==== Information supplied ====

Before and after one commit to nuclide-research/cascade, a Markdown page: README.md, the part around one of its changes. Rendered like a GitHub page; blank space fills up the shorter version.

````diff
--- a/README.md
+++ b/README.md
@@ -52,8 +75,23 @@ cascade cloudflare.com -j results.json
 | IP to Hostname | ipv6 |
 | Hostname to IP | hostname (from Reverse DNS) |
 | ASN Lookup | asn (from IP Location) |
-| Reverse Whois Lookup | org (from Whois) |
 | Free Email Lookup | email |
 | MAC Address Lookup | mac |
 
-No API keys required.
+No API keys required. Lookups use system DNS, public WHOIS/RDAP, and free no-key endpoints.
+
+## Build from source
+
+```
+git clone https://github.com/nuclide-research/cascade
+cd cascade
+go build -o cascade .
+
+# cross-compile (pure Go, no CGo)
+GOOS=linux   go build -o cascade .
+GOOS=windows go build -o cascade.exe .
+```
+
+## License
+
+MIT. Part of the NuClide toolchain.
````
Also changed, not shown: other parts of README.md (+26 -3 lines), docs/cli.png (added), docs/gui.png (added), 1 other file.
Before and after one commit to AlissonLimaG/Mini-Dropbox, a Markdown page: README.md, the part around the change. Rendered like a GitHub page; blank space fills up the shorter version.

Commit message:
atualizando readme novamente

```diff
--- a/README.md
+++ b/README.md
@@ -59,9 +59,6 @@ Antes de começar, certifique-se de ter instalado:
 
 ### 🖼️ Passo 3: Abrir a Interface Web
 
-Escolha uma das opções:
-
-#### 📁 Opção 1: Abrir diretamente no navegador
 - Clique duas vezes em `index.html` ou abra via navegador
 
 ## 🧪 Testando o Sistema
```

====

### Task
Output the entire listing exactly as it appears above.

### Result of the task
Before and after one commit to nuclide-research/cascade, a Markdown page: README.md, the part around one of its changes. Rendered like a GitHub page; blank space fills up the shorter version.

````diff
--- a/README.md
+++ b/README.md
@@ -52,8 +75,23 @@ cascade cloudflare.com -j results.json
 | IP to Hostname | ipv6 |
 | Hostname to IP | hostname (from Reverse DNS) |
 | ASN Lookup | asn (from IP Location) |
-| Reverse Whois Lookup | org (from Whois) |
 | Free Email Lookup | email |
 | MAC Address Lookup | mac |
 
-No API keys required.
+No API keys required. Lookups use system DNS, public WHOIS/RDAP, and free no-key endpoints.
+
+## Build from source
+
+```
+git clone https://github.com/nuclide-research/cascade
+cd cascade
+go build -o cascade .
+
+# cross-compile (pure Go, no CGo)
+GOOS=linux   go build -o cascade .
+GOOS=windows go build -o cascade.exe .
+```
+
+## License
+
+MIT. Part of the NuClide toolchain.
````
Also changed, not shown: other parts of README.md (+26 -3 lines), docs/cli.png (added), docs/gui.png (added), 1 other file.
Before and after one commit to AlissonLimaG/Mini-Dropbox, a Markdown page: README.md, the part around the change. Rendered like a GitHub page; blank space fills up the shorter version.

Commit message:
atualizando readme novamente

```diff
--- a/README.md
+++ b/README.md
@@ -59,9 +59,6 @@ Antes de começar, certifique-se de ter instalado:
 
 ### 🖼️ Passo 3: Abrir a Interface Web
 
-Escolha uma das opções:
-
-#### 📁 Opção 1: Abrir diretamente no navegador
 - Clique duas vezes em `index.html` ou abra via navegador
 
 ## 🧪 Testando o Sistema
```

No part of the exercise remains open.